▶ [What you should do] How many lines below contain the string "QPushButton"? Reply with the figure and no further words.

▶ [Dataset excerpts]
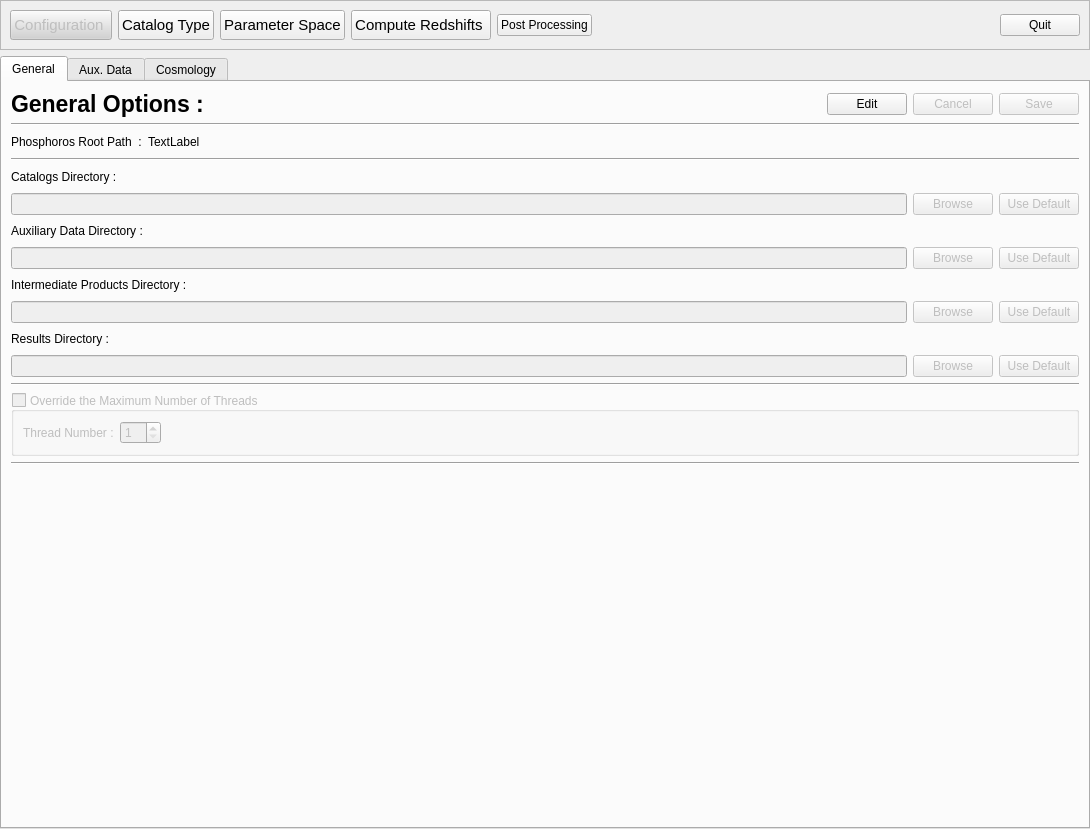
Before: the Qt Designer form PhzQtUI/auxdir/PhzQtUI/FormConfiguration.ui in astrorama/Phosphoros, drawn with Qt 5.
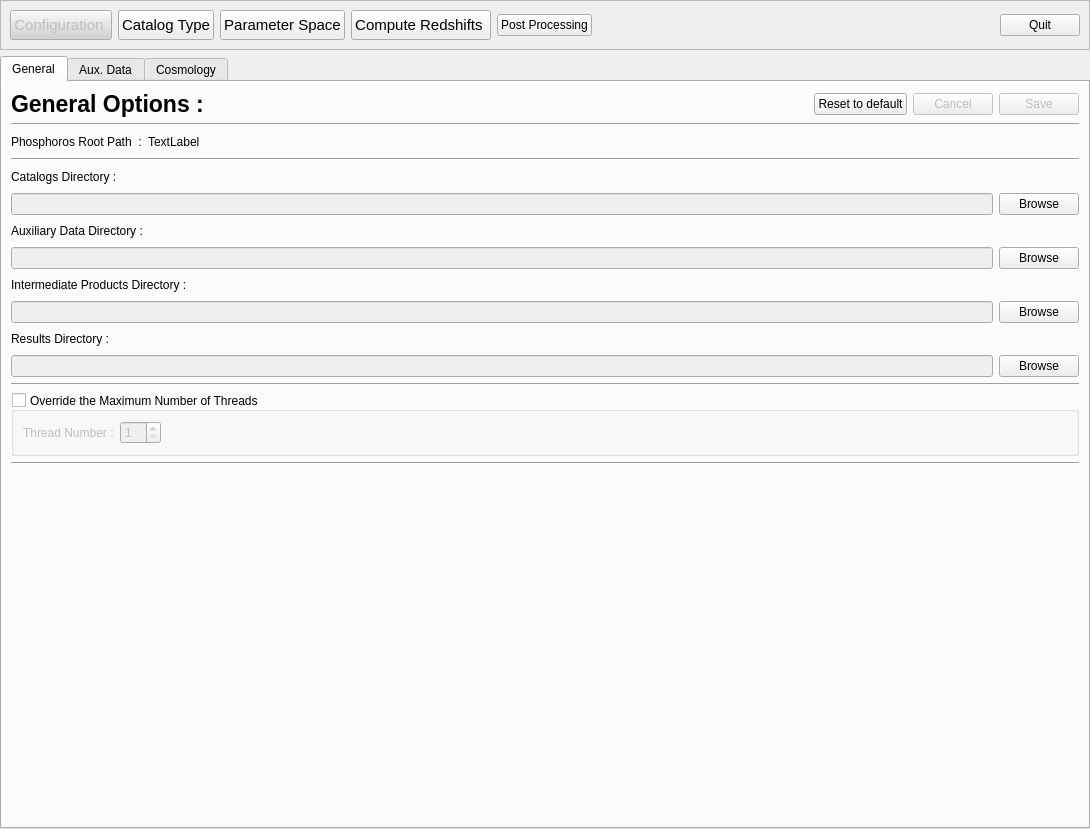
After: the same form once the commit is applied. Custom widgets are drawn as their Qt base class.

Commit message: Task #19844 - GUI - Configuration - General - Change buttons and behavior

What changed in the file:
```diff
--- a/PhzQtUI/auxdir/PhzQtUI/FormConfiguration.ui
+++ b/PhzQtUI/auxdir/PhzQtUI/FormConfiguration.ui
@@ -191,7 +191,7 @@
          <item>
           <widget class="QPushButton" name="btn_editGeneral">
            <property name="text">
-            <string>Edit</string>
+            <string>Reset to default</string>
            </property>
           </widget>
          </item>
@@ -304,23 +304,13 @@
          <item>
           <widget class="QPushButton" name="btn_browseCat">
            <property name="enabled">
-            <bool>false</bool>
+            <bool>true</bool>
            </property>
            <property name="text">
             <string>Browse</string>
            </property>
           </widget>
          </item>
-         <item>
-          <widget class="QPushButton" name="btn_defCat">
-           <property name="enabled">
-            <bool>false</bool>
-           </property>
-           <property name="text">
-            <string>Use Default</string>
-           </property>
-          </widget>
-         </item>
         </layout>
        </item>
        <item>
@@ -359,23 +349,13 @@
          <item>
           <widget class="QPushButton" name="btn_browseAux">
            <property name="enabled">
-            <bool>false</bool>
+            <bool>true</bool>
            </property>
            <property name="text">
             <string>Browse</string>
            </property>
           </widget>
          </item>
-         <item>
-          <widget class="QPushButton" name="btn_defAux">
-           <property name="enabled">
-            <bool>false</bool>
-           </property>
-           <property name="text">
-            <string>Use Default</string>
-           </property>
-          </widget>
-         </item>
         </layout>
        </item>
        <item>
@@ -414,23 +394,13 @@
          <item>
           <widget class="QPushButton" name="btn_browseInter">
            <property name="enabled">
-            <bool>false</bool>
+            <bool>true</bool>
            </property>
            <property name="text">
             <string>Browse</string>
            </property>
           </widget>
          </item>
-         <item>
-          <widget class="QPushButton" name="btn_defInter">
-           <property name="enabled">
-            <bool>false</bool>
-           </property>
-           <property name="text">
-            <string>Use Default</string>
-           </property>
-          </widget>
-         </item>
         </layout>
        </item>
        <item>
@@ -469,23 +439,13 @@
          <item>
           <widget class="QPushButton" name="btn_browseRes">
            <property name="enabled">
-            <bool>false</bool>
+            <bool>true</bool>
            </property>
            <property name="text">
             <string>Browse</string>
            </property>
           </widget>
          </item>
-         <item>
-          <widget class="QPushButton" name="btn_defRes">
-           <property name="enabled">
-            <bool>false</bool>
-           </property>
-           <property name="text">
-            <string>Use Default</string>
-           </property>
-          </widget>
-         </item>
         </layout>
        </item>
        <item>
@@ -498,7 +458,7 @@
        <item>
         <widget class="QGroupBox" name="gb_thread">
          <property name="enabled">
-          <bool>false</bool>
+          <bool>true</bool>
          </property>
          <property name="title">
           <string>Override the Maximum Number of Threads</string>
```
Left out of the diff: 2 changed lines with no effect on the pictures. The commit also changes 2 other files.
...
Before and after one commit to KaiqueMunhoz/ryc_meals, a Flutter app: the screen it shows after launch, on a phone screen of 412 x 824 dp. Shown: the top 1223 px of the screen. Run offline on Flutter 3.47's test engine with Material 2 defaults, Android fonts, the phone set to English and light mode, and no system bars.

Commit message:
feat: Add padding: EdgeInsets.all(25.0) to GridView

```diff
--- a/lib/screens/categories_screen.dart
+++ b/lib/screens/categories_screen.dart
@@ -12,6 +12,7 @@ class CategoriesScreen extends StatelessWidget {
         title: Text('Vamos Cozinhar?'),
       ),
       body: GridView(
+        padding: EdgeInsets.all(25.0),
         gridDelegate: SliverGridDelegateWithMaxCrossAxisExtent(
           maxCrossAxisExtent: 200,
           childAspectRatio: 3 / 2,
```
---
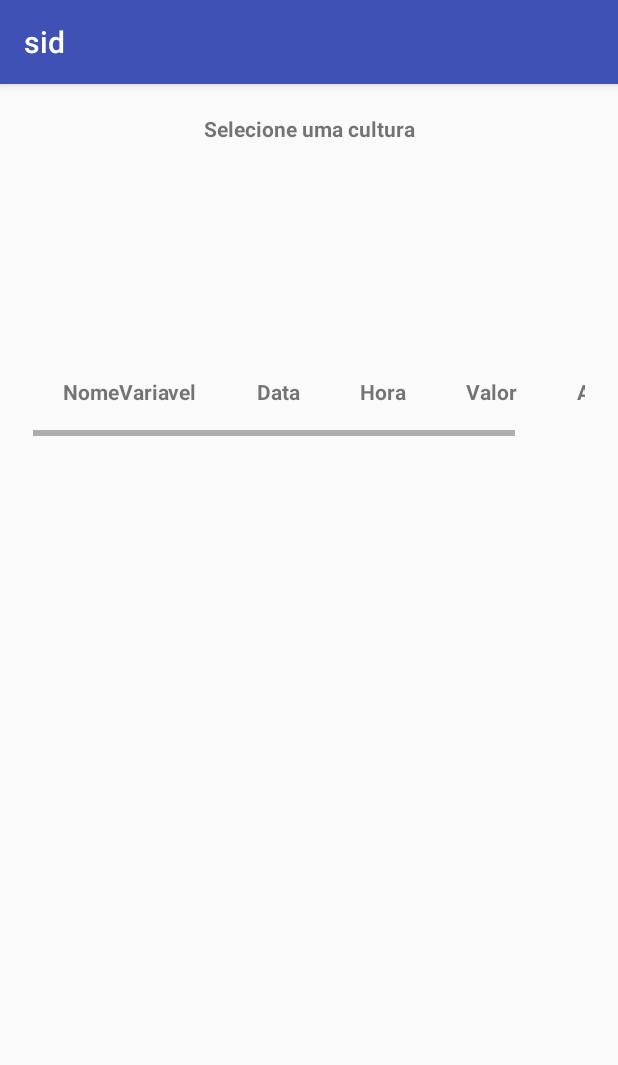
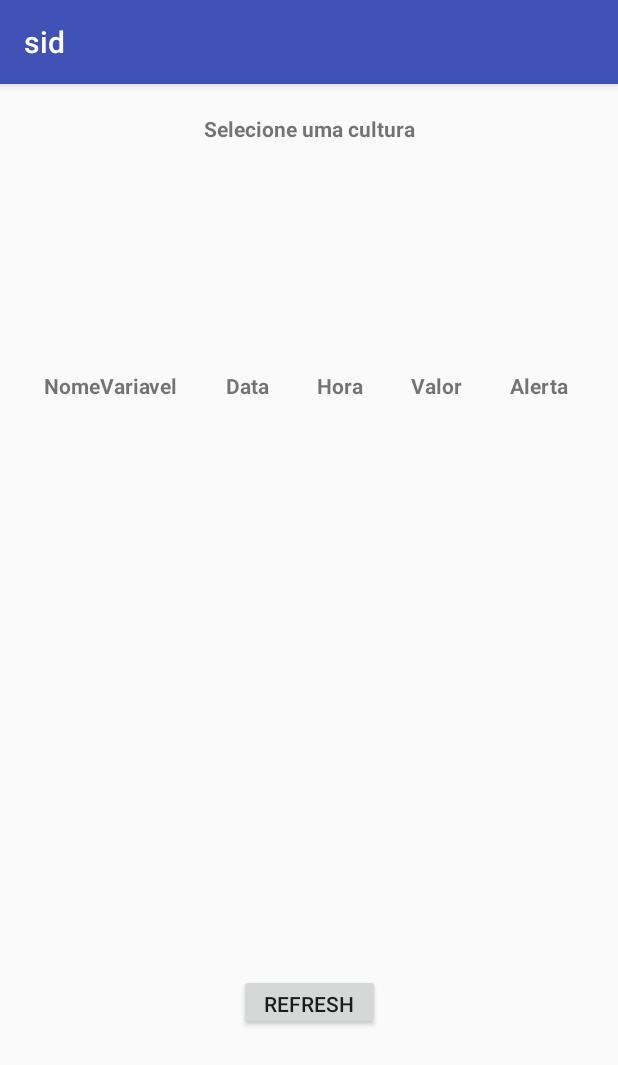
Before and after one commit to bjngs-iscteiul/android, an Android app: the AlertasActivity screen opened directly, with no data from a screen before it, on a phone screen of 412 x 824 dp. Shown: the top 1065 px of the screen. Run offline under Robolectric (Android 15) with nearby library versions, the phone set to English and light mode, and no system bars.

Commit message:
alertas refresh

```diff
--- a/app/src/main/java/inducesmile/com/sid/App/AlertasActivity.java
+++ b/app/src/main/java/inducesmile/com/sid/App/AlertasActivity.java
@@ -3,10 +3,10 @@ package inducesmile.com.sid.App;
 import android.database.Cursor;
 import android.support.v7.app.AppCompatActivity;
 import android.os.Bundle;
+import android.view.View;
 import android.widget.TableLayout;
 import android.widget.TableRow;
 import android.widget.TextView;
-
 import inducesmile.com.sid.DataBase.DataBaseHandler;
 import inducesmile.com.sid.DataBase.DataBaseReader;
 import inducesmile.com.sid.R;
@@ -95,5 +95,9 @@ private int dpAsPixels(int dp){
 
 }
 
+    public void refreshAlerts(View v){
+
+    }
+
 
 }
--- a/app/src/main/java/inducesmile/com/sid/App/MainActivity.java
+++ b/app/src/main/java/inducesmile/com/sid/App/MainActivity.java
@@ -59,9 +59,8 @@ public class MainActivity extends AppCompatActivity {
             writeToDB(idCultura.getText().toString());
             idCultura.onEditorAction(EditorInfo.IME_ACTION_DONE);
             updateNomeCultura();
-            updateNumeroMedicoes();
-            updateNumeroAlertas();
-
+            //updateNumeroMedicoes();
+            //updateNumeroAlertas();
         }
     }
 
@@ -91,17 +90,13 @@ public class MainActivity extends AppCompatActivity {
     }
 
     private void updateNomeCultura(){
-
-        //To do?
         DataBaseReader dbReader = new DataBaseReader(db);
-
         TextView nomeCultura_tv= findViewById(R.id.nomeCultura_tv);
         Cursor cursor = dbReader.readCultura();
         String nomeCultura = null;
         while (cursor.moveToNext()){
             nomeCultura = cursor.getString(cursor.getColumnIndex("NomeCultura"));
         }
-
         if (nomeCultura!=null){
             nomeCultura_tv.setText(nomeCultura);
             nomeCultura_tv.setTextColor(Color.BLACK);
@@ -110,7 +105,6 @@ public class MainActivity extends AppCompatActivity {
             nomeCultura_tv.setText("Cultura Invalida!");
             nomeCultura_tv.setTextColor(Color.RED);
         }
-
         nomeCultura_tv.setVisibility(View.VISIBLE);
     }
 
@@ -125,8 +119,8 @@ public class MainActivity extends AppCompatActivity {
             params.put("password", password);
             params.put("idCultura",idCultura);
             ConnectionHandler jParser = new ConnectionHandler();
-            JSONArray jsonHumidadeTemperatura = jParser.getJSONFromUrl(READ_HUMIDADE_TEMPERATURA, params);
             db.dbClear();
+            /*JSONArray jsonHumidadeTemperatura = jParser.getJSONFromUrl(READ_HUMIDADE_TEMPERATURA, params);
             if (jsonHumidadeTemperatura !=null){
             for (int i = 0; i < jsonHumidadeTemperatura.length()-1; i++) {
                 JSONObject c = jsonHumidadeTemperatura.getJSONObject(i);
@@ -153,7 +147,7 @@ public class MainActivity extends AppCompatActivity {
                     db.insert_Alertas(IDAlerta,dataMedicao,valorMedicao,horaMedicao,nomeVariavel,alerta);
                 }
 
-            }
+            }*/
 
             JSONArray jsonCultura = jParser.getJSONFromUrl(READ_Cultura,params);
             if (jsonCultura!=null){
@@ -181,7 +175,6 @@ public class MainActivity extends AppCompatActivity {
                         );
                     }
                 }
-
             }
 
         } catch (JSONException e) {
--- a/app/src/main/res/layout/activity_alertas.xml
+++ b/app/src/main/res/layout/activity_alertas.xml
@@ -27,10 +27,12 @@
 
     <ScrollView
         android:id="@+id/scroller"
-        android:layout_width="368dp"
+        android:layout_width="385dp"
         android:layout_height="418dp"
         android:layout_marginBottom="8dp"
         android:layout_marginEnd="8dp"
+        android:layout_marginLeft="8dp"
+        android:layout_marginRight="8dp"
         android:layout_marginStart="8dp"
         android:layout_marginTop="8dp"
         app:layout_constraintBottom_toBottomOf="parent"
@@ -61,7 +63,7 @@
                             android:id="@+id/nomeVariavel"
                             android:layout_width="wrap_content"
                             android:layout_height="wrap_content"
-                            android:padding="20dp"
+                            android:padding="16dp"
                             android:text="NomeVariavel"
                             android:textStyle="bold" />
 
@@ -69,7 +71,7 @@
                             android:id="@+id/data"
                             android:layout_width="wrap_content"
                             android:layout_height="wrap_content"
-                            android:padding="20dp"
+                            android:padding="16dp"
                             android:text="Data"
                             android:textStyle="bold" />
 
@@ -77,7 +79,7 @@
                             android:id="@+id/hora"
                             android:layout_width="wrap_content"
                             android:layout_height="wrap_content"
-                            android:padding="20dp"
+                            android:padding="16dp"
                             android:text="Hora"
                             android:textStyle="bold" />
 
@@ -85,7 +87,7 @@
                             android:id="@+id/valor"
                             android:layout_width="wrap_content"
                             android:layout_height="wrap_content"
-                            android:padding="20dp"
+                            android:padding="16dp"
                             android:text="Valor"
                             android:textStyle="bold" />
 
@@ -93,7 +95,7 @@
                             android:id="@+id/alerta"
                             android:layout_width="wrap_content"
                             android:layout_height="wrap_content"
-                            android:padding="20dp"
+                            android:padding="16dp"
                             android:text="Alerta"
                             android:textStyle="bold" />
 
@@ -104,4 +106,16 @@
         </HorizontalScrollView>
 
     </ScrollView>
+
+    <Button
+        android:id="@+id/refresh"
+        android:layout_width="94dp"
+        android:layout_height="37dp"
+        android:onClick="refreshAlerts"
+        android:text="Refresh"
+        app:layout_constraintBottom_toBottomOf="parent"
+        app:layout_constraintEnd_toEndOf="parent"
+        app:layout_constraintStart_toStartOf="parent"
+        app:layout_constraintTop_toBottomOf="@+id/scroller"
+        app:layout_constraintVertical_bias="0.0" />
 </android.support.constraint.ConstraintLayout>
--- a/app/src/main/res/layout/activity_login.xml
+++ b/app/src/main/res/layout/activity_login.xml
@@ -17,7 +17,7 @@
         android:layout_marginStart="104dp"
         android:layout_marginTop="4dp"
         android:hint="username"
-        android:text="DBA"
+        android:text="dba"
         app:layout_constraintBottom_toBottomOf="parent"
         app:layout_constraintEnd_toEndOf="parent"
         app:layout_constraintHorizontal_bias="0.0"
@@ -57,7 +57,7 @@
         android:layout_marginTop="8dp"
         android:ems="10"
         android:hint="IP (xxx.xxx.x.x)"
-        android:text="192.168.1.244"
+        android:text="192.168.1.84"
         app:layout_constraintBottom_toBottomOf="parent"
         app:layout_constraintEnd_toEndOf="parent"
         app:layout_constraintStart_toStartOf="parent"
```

▶ [Task result] 9